The complete clinical picture with regard to COVID-19 is not fully  known. Reported illnesses have ranged from very mild (including some  with no reported symptoms) to severe, including illness resulting in  death. While information so far suggests that most COVID-19 illness is  mild, a reportexternal icon out of China suggests serious illness occurs in 16% of cases. Older  people and people of all ages with severe underlying health conditions —  like heart disease, lung disease and diabetes, for example — seem to be  at higher risk of developing serious COVID-19 illness.

Learn more about the symptoms associated with COVID-19.

There are ongoing investigations to learn more.

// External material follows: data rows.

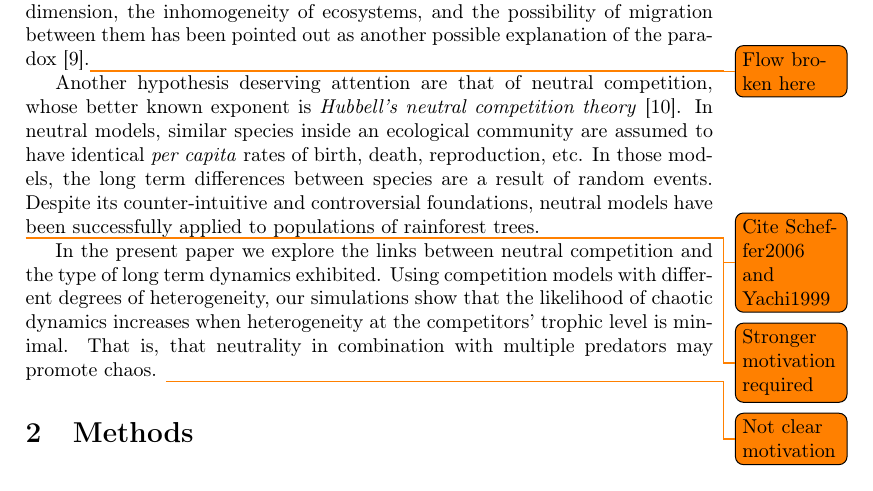
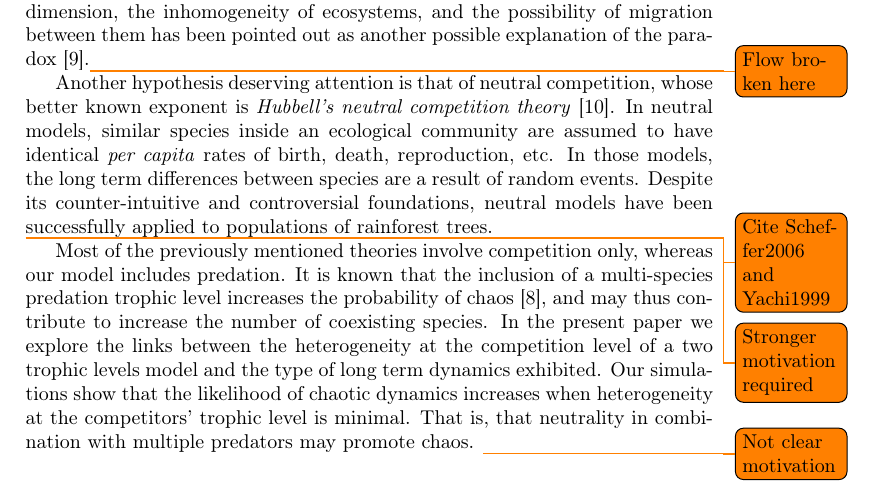
Before and after one commit to PabRod/Chaos-and-neutrality, a LaTeX paper (tex/Neutrality and chaos.tex): part of page 3 of 14, cut so that both start at the same text. Compiled offline with pdfLaTeX; the source files are stored in an older character set and shown here as Unicode.

Commit message:
Strengthened motivation

```diff
--- a/tex/Neutrality and chaos.tex
+++ b/tex/Neutrality and chaos.tex
@@ -73,19 +73,20 @@ All the previous hypotheses refer to the time domain. Regarding the spatial dime
 % Why does neutrality deserve attention?
 
 % Introduction of the neutral theory
-Another hypothesis deserving attention are that of neutral competition, whose better known exponent is \textit{Hubbell's neutral competition theory} \cite{Hubbell2001}. In neutral models, similar species inside an ecological community are assumed to have identical \textit{per capita} rates of birth, death, reproduction, etc. In those models, the long term differences between species are a result of random events. Despite its counter-intuitive and controversial foundations, neutral models have been successfully applied to populations of rainforest trees.
+Another hypothesis deserving attention is that of neutral competition, whose better known exponent is \textit{Hubbell's neutral competition theory} \cite{Hubbell2001}. In neutral models, similar species inside an ecological community are assumed to have identical \textit{per capita} rates of birth, death, reproduction, etc. In those models, the long term differences between species are a result of random events. Despite its counter-intuitive and controversial foundations, neutral models have been successfully applied to populations of rainforest trees.
 \todo{Cite Scheffer2006 and Yachi1999}
 %TODO About reconciling (near) neutral and niche theroy, cite {Scheffer2006}
-%TODO In neutral models the species can coexist because they are identical. But this is rather unrealistic, as species will for instance react differently to perturbations (response diversity Loreau Maybe introduced in this publcation (please check): Yachi, S. and M. Loreau. 1999. Biodiversity and ecosystem productivity in a fluctuating environment: The insurance hypothesis. Proceedings of the National Academy of Sciences of the United States of America 96:1463-1468 {Yachi1999}
+%TODO In neutral models the species can coexist because they are identical. But this is rather unrealistic, as species will for instance react differently to perturbations (response diversity). Maybe introduced in this publcation (please check): Yachi, S. and M. Loreau. 1999. Biodiversity and ecosystem productivity in a fluctuating environment: The insurance hypothesis. Proceedings of the National Academy of Sciences of the United States of America 96:1463-1468 {Yachi1999}
 
-%TODO We need to make this motivation stronger, something like this?:
+%SolvedTODO We need to make this motivation stronger, something like this?:
 %- Most of these theories include competition only
 %- Predation is important in many ecosystems and involves often many species (for instance phytoplankton/zooplankton)
 %- Multi-species predation may strongly increase the probablity of chaos (Dakos), and may thus contribute to the number of coexisting species.
 %- Here we study if neutrally competing species in combination with multispecies predation may increase or decrease the probabiluty of chaos.
+
 % Introduction to our contribution
 \todo{Stronger motivation required}
-In the present paper we explore the links between neutral competition and the type of long term dynamics exhibited. Using competition models with different degrees of heterogeneity, our simulations show that the likelihood of chaotic dynamics increases when heterogeneity at the competitors' trophic level is minimal. That is, that neutrality in combination with multiple predators may promote chaos.
+Most of the previously mentioned theories involve competition only, whereas our model includes predation. It is known that the inclusion of a multi-species predation trophic level increases the probability of chaos \cite{Dakos2009b}, and may thus contribute to increase the number of coexisting species. In the present paper we explore the links between the heterogeneity at the competition level of a two trophic levels model and the type of long term dynamics exhibited. Our simulations show that the likelihood of chaotic dynamics increases when heterogeneity at the competitors' trophic level is minimal. That is, that neutrality in combination with multiple predators may promote chaos.
 \todo{Not clear motivation}
 %TODO not clear why I want to study: the links between neutral competition and the type of long term dynamics exhibited
 
```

This is a rapidly  evolving situation and information will be updated as it becomes  available.

Risk Assessment

Risk Assessment

Illness Severity

 

Outbreaks of novel virus infections among people are always of public  health concern. The risk to the general public from these outbreaks  depends on characteristics of the virus, including how well it spreads  between people; the severity of resulting illness; and the medical or  other measures available to control the impact of the virus (for  example, vaccines or medications that can treat the illness). That this  disease has caused severe illness, including illness resulting in death  is concerning, especially since it has also shown sustained  person-to-person spread in several places. These factors meet two of the  criteria of a pandemic. As community spread is detected in more and  more countries, the world moves closer toward meeting the third  criteria, worldwide spread of the new virus.

It is important to note that current circumstances suggest it is  likely that this virus will cause a pandemic. This is a rapidly evolving  situation and CDC’s risk assessment will be updated as needed.

Current risk assessment:

  • For most people, the immediate risk of being exposed to the virus  that causes COVID-19 is thought to be low. This virus is not currently  widespread in the United States.
  • People in places where ongoing community spread of the virus that  causes COVID-19 has been reported are at elevated risk of exposure, with  increase in risk dependent on the location.
  • Healthcare workers caring for patients with COVID-19 are at elevated risk of exposure.
  • Close contacts of persons with COVID-19 also are at elevated risk of exposure.
  • Travelers returning from affected international locations where community spread is occurring also are at elevated risk of exposure, with increase in risk dependent on the location.

CDC has developed guidance to help in the risk assessment and management of people with potential exposures to COVID-19.

What May Happen

Risk Assessment

What May Happen

 

More cases of COVID-19 are likely to be identified in the coming  days, including more cases in the United States. It’s also likely that  sustained person-to-person spread will continue to occur, including  throughout communities in the United States. It’s likely that at some  point, widespread transmission of COVID-19 in the United States will  occur.

Widespread transmission of COVID-19 would translate into large  numbers of people needing medical care at the same time. Schools,  childcare centers, and workplaces, may experience more absenteeism. Mass  gatherings may be sparsely attended or postponed. Public health and  healthcare systems may become overloaded, with elevated rates of  hospitalizations and deaths. Other critical infrastructure, such as law  enforcement, emergency medical services, and sectors of the  transportation industry may also be affected. Healthcare providers and  hospitals may be overwhelmed. At this time, there is no vaccine to  protect against COVID-19 and no medications approved to treat it. Nonpharmaceutical interventions would be the most important response strategy.

Symptoms

Risk Assessment

What May Happen

 

Watch for symptoms

Reported illnesses have ranged from mild symptoms to severe illness and death for confirmed coronavirus disease 2019 (COVID-19) cases.

These symptoms may appear 2-14 days after exposure (based on the incubation period of MERS-CoV viruses).

  • Fever
  • Cough
  • Shortness of breath